Stents, coronary bypass show equal benefit: study
By Gene Emery
BOSTON (Reuters) - Stents kept people alive just as effectively as heart bypass surgery, but the stents were nearly six times more likely to clog over time, Korean researchers reported on Monday.
Dr. Ki Bae Seung of the Catholic University of Korea in Seoul and colleagues found that after three years, the risk of death, heart attack or stroke was 9.2 percent for 542 bypass recipients versus 9.3 percent for a matched group of stent recipients.
Coronary-artery bypass grafting, known as CABG, involves stitching in a vein or artery to go around a blocked artery. Stents are mesh tubes used to prop open a blocked artery.
Seung's team used the MAIN-COMPARE registry from 12 major heart treatment centers in South Korea for the study, released in the New England Journal of Medicine to coincide with a meeting in Chicago of the American College of Cardiology.
They found recipients of bare-metal stents were 5.9 times more likely to need further surgery to reopen the artery than patients who got bypass surgery.
The researchers also compared the outcomes for people who receive drug-releasing stents and older stents, finding a slight increase in death and other problems with the drug-eluting stents. However the difference was not dramatic enough to be statistically significant.
"In our study, despite the lower rates of repeat revascularization with drug-eluting stents than with bare-metal stents, CABG was still more effective than drug-eluting stents in reducing the need for target-vessel revascularization," the researchers wrote.
All the volunteers had blockages in their left main coronary artery, the worst location.
In a commentary in the Journal, Dr. Robert Jones of Duke University Medical Center in Durham, North Carolina said the MAIN-COMPARE study does not prove that the surgery and stenting are equal.

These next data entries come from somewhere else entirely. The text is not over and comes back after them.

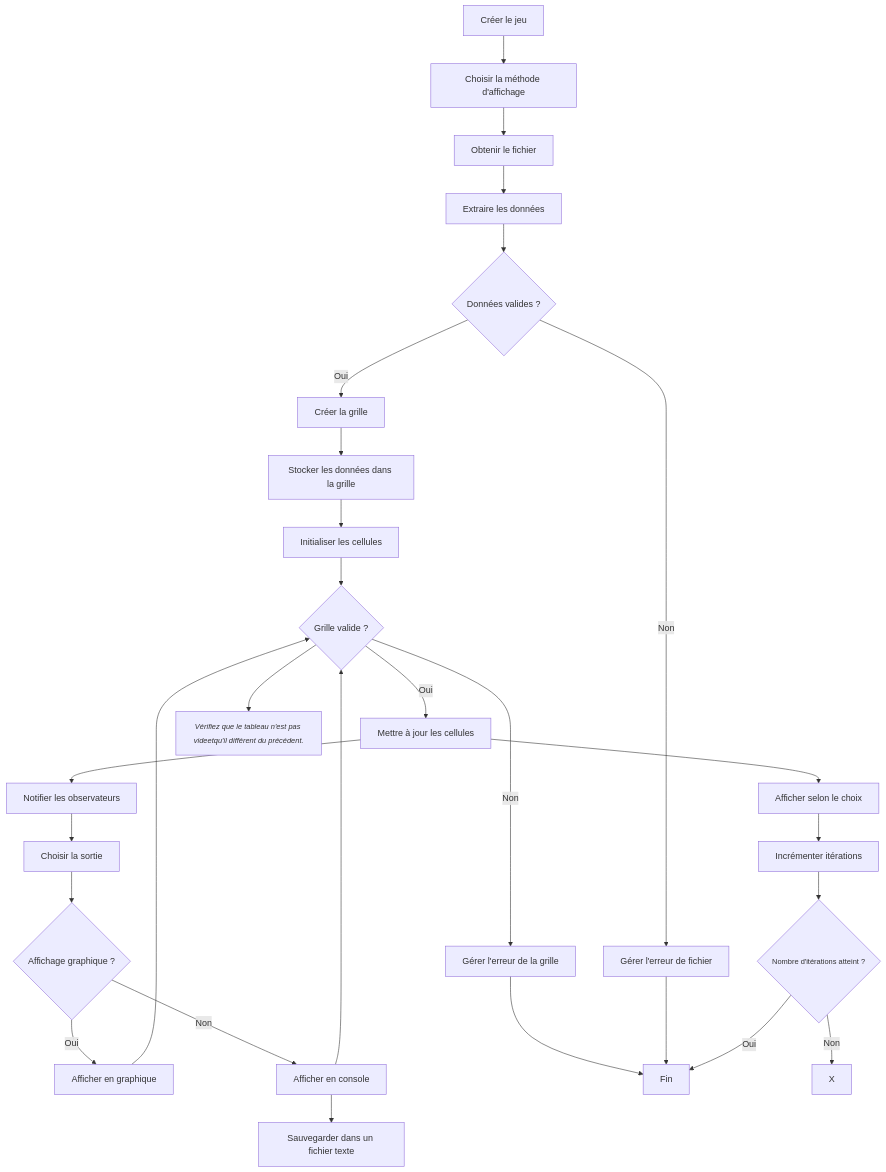
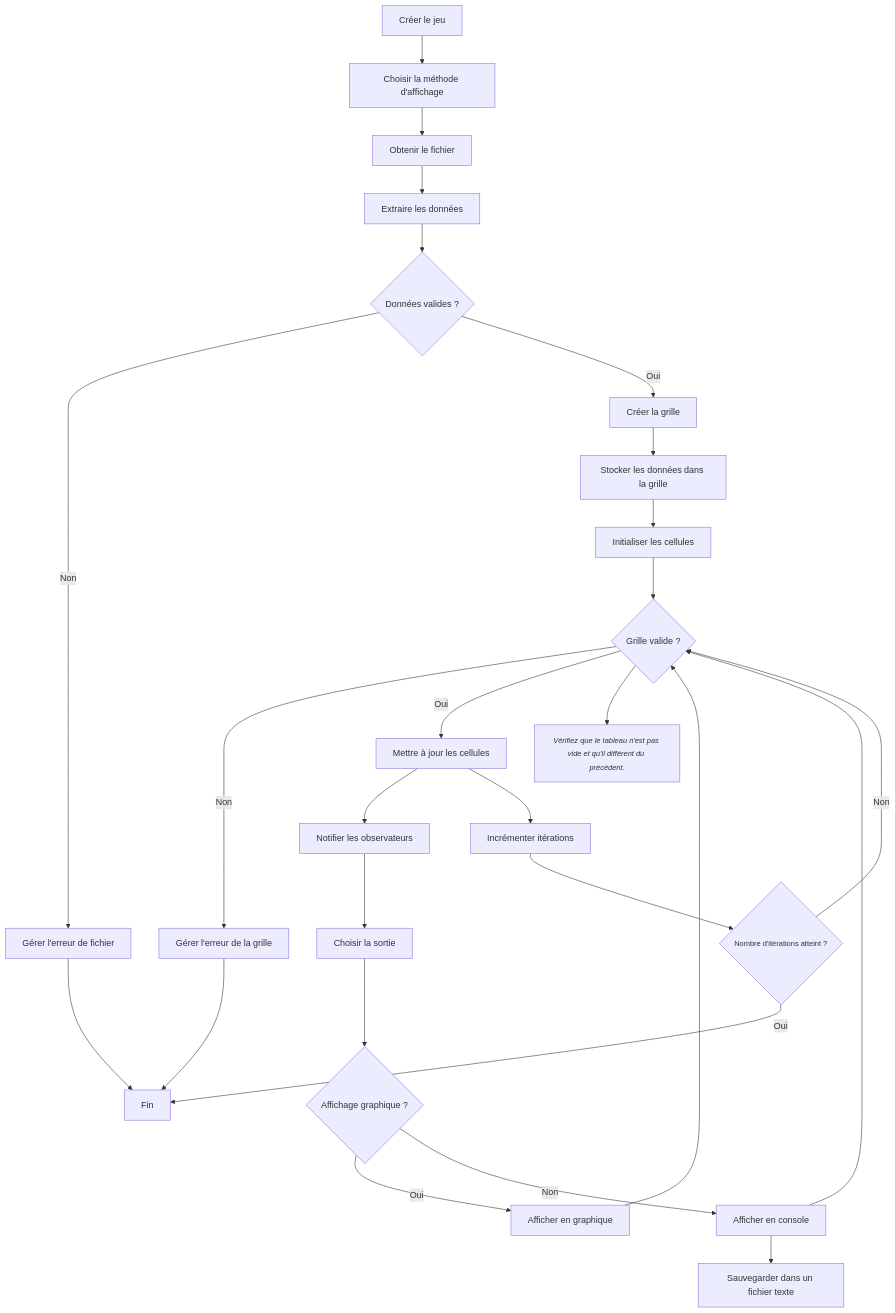
Before and after one commit to Luis06000/game-of-life: the diagram in Diagrams/ActivityDiagram.mmd, drawn with Mermaid. The commit also changed 1 other file, not shown here.

Commit message:
Activity Diagram

```diff
--- a/Diagrams/ActivityDiagram.mmd
+++ b/Diagrams/ActivityDiagram.mmd
@@ -1,32 +1,31 @@
 graph TD
     A[Créer le jeu] --> B[Choisir la méthode d'affichage]
     B --> C[Obtenir le fichier]
     C --> D[Extraire les données]
     D --> E{Données valides ?}
     E -->|Non| F[Gérer l'erreur de fichier]
     E -->|Oui| I[Créer la grille]
     I --> J[Stocker les données dans la grille]
     J --> K[Initialiser les cellules]
     
     K --> M{Grille valide ?}
 
     M -->|Non| O[Gérer l'erreur de la grille]
     M -->|Oui| N[Mettre à jour les cellules]
     N --> P[Notifier les observateurs]
     P --> Q[Choisir la sortie]
     Q --> R{Affichage graphique ?}
     R -->|Oui| T[Afficher en graphique]
     R -->|Non| U[Afficher en console]
     U --> V[Sauvegarder dans un fichier texte]
     U --> M
 
     O --> W[Fin]
     F --> W
     T --> M
-    N -->Y[Afficher selon le choix]
-    Y --> Z[Incrémenter itérations]
+    N -->Z[Incrémenter itérations]
     Z --> AA{<small>Nombre d'itérations atteint ?</small>}
     AA -->|Oui| W
-    AA -->|Non| X
+    AA -->|Non| M
 
-    M --> commentaire[<small><i>Vérifiez que le tableau n'est pas videetqu'il différent du précédent.</i></small>]
+    M --> commentaire[<small><i>Vérifiez que le tableau n'est pas vide et qu'il différent du précédent.</i></small>]
```
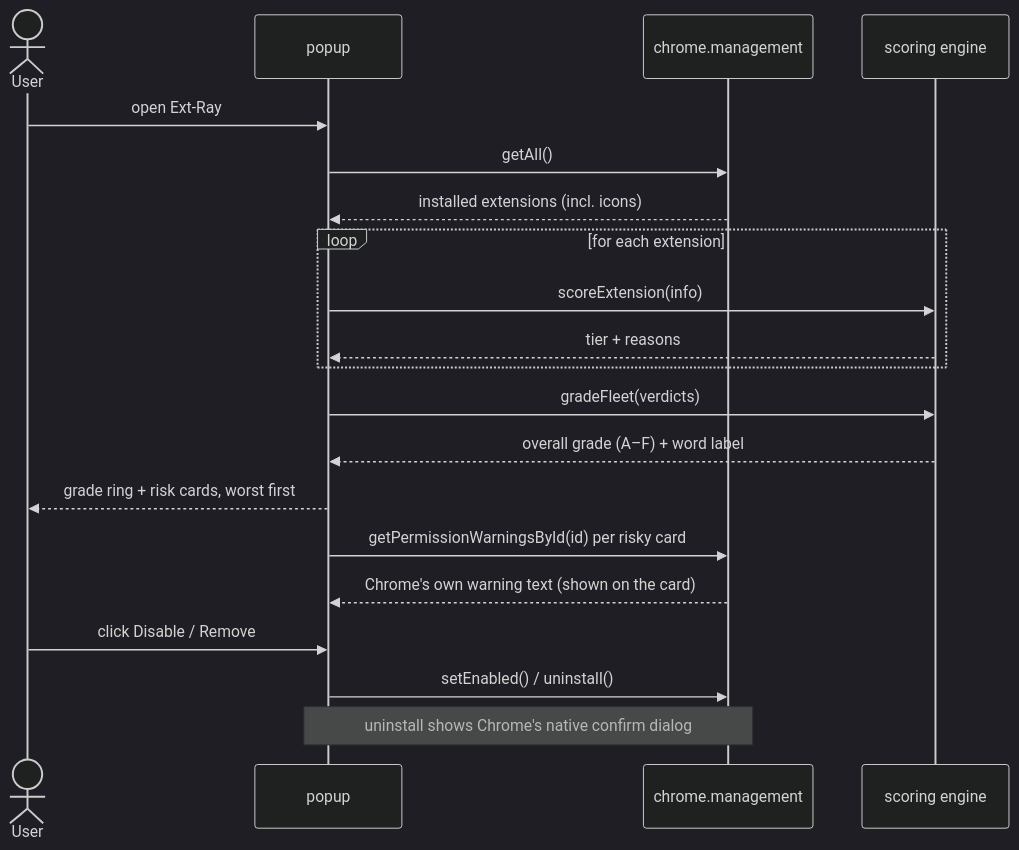
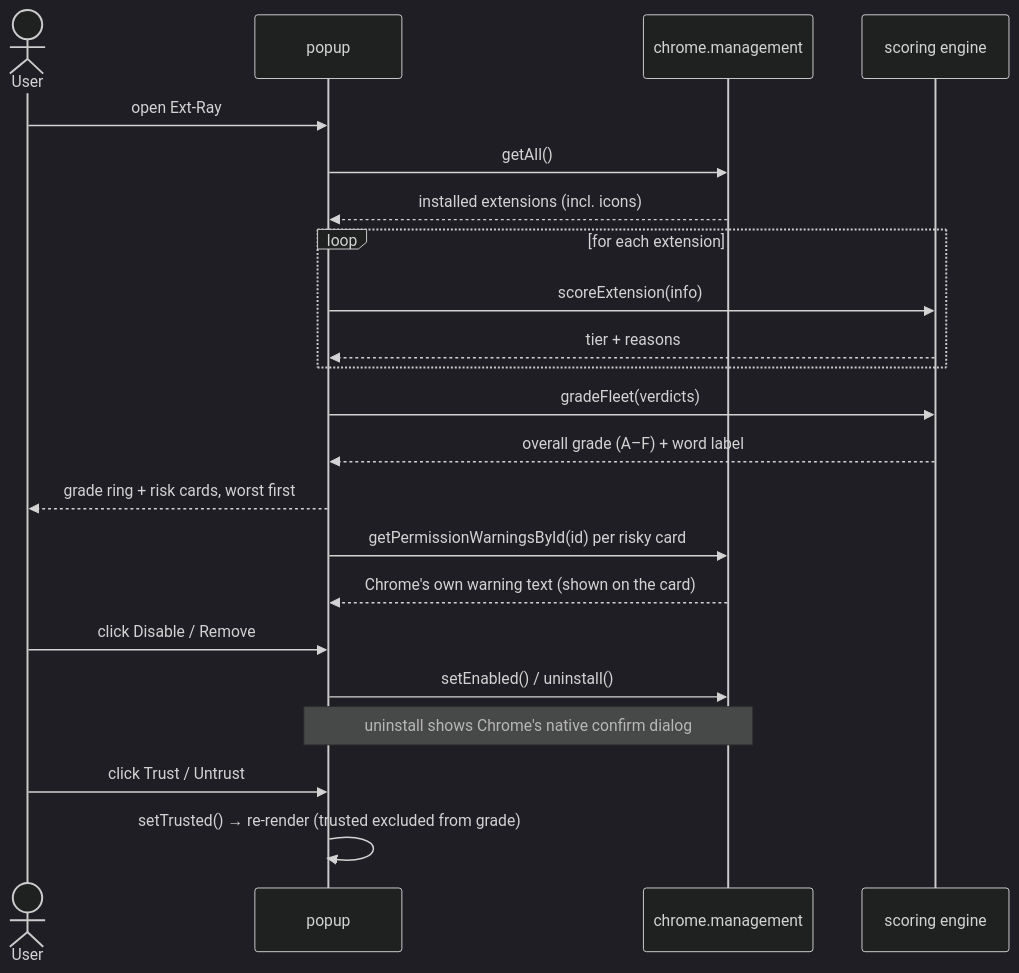
Before and after one commit to junnythemarksman/Ext-Ray: the third of 6 diagrams in README.md, drawn with Mermaid (dark theme). The commit also changed other lines of this file and 1 other file, not shown here.

Commit message:
docs: record Trusted extensions (Phase 9.6) + diagram updates

````diff
--- a/README.md
+++ b/README.md
@@ -123,23 +126,25 @@
 ```mermaid
 sequenceDiagram
     actor User
     participant Popup as popup
     participant Mgmt as chrome.management
     participant Score as scoring engine
 
     User->>Popup: open Ext-Ray
     Popup->>Mgmt: getAll()
     Mgmt-->>Popup: installed extensions (incl. icons)
     loop for each extension
         Popup->>Score: scoreExtension(info)
         Score-->>Popup: tier + reasons
     end
     Popup->>Score: gradeFleet(verdicts)
     Score-->>Popup: overall grade (A–F) + word label
     Popup-->>User: grade ring + risk cards, worst first
     Popup->>Mgmt: getPermissionWarningsById(id) per risky card
     Mgmt-->>Popup: Chrome's own warning text (shown on the card)
     User->>Popup: click Disable / Remove
     Popup->>Mgmt: setEnabled() / uninstall()
     Note over Popup,Mgmt: uninstall shows Chrome's native confirm dialog
+    User->>Popup: click Trust / Untrust
+    Popup->>Popup: setTrusted() → re-render (trusted excluded from grade)
 ```
````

That, he said, would require a large long-term randomized study.
(Editing by Maggie Fox)